> _What to do_
Please retype the entries below exactly, only from their first line through the line containing "The same diagram, later.", leaving every picture out.

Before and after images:
== Segment start ==

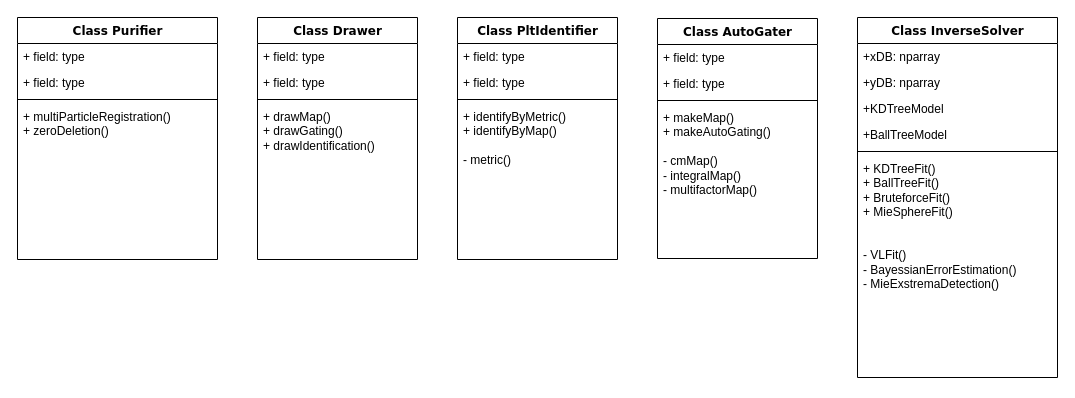
ka-50bs/PlateletIdentification keeps this draw.io diagram as UML Diagram.drawio. Above is the earlier version. Source tidied: cells renumbered, new cells numbered last; positions are measured from the earlier drawing's top-left corner, leaving out a move shared by most shapes. Both pictures are drawn from the tidied source at 100%, with x=0, y=0 at pixel (17, 17).
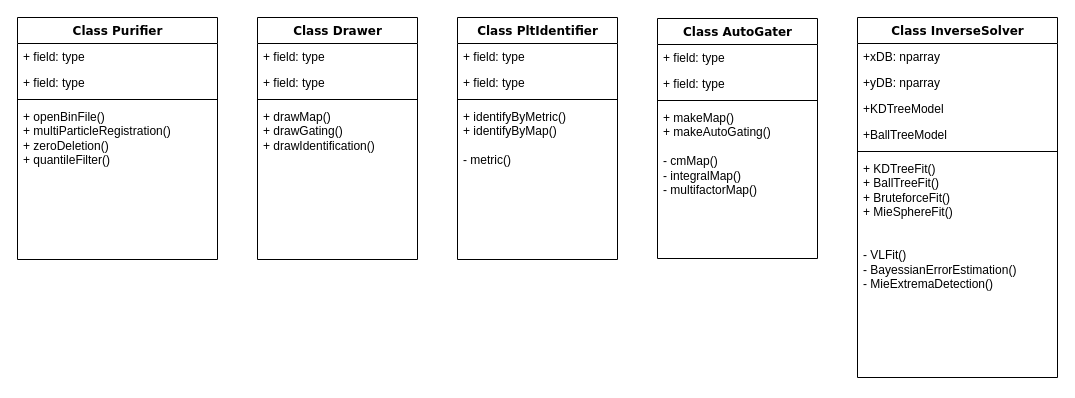
The same diagram, later.

Unchanged cells that the change refers to:
```xml
<mxCell id="2" value="Class Purifier" style="swimlane;html=1;fontStyle=1;align=center;verticalAlign=top;horizontal=1;startSize=26;swimlaneFillColor=#ffffff;rounded=0;shadow=0;comic=0;labelBackgroundColor=none;strokeWidth=1;fillColor=none;fontFamily=Verdana;fontSize=12;" parent="1" vertex="1">
  <mxGeometry width="200" height="242" as="geometry" />
</mxCell>
<mxCell id="22" value="Class InverseSolver" style="swimlane;html=1;fontStyle=1;align=center;verticalAlign=top;horizontal=1;startSize=26;swimlaneFillColor=#ffffff;rounded=0;shadow=0;comic=0;labelBackgroundColor=none;strokeWidth=1;fillColor=none;fontFamily=Verdana;fontSize=12;" parent="1" vertex="1">
  <mxGeometry x="840" width="200" height="360" as="geometry" />
</mxCell>
```

The edit, as a diff of the source:
```diff
@@
-    <mxCell id="6" value="&lt;div&gt;+ multiParticleRegistration()&lt;/div&gt;&lt;div&gt;+ zeroDeletion()&lt;/div&gt;&lt;div&gt;&lt;span style=&quot;white-space: pre;&quot;&gt;&#9;&lt;/span&gt;&lt;br&gt;&lt;/div&gt;" style="text;html=1;strokeColor=none;fillColor=none;align=left;verticalAlign=top;spacingLeft=4;spacingRight=4;whiteSpace=wrap;overflow=hidden;" parent="2" vertex="1">
+    <mxCell id="6" value="&lt;div&gt;+ openBinFile()&lt;br&gt;&lt;/div&gt;&lt;div&gt;+ multiParticleRegistration()&lt;/div&gt;&lt;div&gt;+ zeroDeletion()&lt;/div&gt;&lt;div&gt;+ quantileFilter()&lt;/div&gt;&lt;div&gt;&lt;br&gt;&lt;/div&gt;&lt;div&gt;&lt;span style=&quot;white-space: pre;&quot;&gt;&#9;&lt;/span&gt;&lt;br&gt;&lt;/div&gt;" style="text;html=1;strokeColor=none;fillColor=none;align=left;verticalAlign=top;spacingLeft=4;spacingRight=4;whiteSpace=wrap;overflow=hidden;" parent="2" vertex="1">
       <mxGeometry y="86" width="200" height="154" as="geometry" />
     </mxCell>
@@
-    <mxCell id="28" value="&lt;div&gt;+ KDTreeFit()&lt;/div&gt;&lt;div&gt;+ BallTreeFit()&lt;/div&gt;&lt;div&gt;&lt;span style=&quot;white-space: pre;&quot;&gt;+ BruteforceFit()&lt;/span&gt;&lt;br&gt;&lt;/div&gt;&lt;div&gt;+ MieSphereFit()&lt;/div&gt;&lt;div&gt;&lt;span style=&quot;white-space: pre;&quot;&gt;&#9;&lt;/span&gt;&lt;br&gt;&lt;/div&gt;&lt;div&gt;&lt;span style=&quot;white-space: pre;&quot;&gt;&#9;&lt;/span&gt;&lt;/div&gt;&lt;div&gt;- VLFit()&lt;/div&gt;&lt;div&gt;- BayessianErrorEstimation()&lt;/div&gt;&lt;div&gt;- MieExstremaDetection()&lt;/div&gt;&lt;div&gt;&lt;br&gt;&lt;/div&gt;&lt;div&gt;&lt;span style=&quot;white-space: pre;&quot;&gt;&#9;&lt;/span&gt;&lt;br&gt;&lt;/div&gt;&lt;div&gt;&lt;span style=&quot;white-space: pre;&quot;&gt;&#9;&lt;/span&gt;&lt;br&gt;&lt;/div&gt;&lt;div&gt;&lt;span style=&quot;white-space: pre;&quot;&gt;&#9;&lt;/span&gt;&lt;br&gt;&lt;/div&gt;" style="text;html=1;strokeColor=none;fillColor=none;align=left;verticalAlign=top;spacingLeft=4;spacingRight=4;whiteSpace=wrap;overflow=hidden;" parent="22" vertex="1">
+    <mxCell id="28" value="&lt;div&gt;+ KDTreeFit()&lt;/div&gt;&lt;div&gt;+ BallTreeFit()&lt;/div&gt;&lt;div&gt;&lt;span style=&quot;white-space: pre;&quot;&gt;+ BruteforceFit()&lt;/span&gt;&lt;br&gt;&lt;/div&gt;&lt;div&gt;+ MieSphereFit()&lt;/div&gt;&lt;div&gt;&lt;span style=&quot;white-space: pre;&quot;&gt;&#9;&lt;/span&gt;&lt;br&gt;&lt;/div&gt;&lt;div&gt;&lt;span style=&quot;white-space: pre;&quot;&gt;&#9;&lt;/span&gt;&lt;/div&gt;&lt;div&gt;- VLFit()&lt;/div&gt;&lt;div&gt;- BayessianErrorEstimation()&lt;/div&gt;&lt;div&gt;- MieExtremaDetection()&lt;/div&gt;&lt;div&gt;&lt;br&gt;&lt;/div&gt;&lt;div&gt;&lt;span style=&quot;white-space: pre;&quot;&gt;&#9;&lt;/span&gt;&lt;br&gt;&lt;/div&gt;&lt;div&gt;&lt;span style=&quot;white-space: pre;&quot;&gt;&#9;&lt;/span&gt;&lt;br&gt;&lt;/div&gt;&lt;div&gt;&lt;span style=&quot;white-space: pre;&quot;&gt;&#9;&lt;/span&gt;&lt;br&gt;&lt;/div&gt;" style="text;html=1;strokeColor=none;fillColor=none;align=left;verticalAlign=top;spacingLeft=4;spacingRight=4;whiteSpace=wrap;overflow=hidden;" parent="22" vertex="1">
       <mxGeometry y="138" width="200" height="222" as="geometry" />
     </mxCell>
```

== Segment end ==

> _Output below_
ka-50bs/PlateletIdentification keeps this draw.io diagram as UML Diagram.drawio. Above is the earlier version. Source tidied: cells renumbered, new cells numbered last; positions are measured from the earlier drawing's top-left corner, leaving out a move shared by most shapes. Both pictures are drawn from the tidied source at 100%, with x=0, y=0 at pixel (17, 17).
The same diagram, later.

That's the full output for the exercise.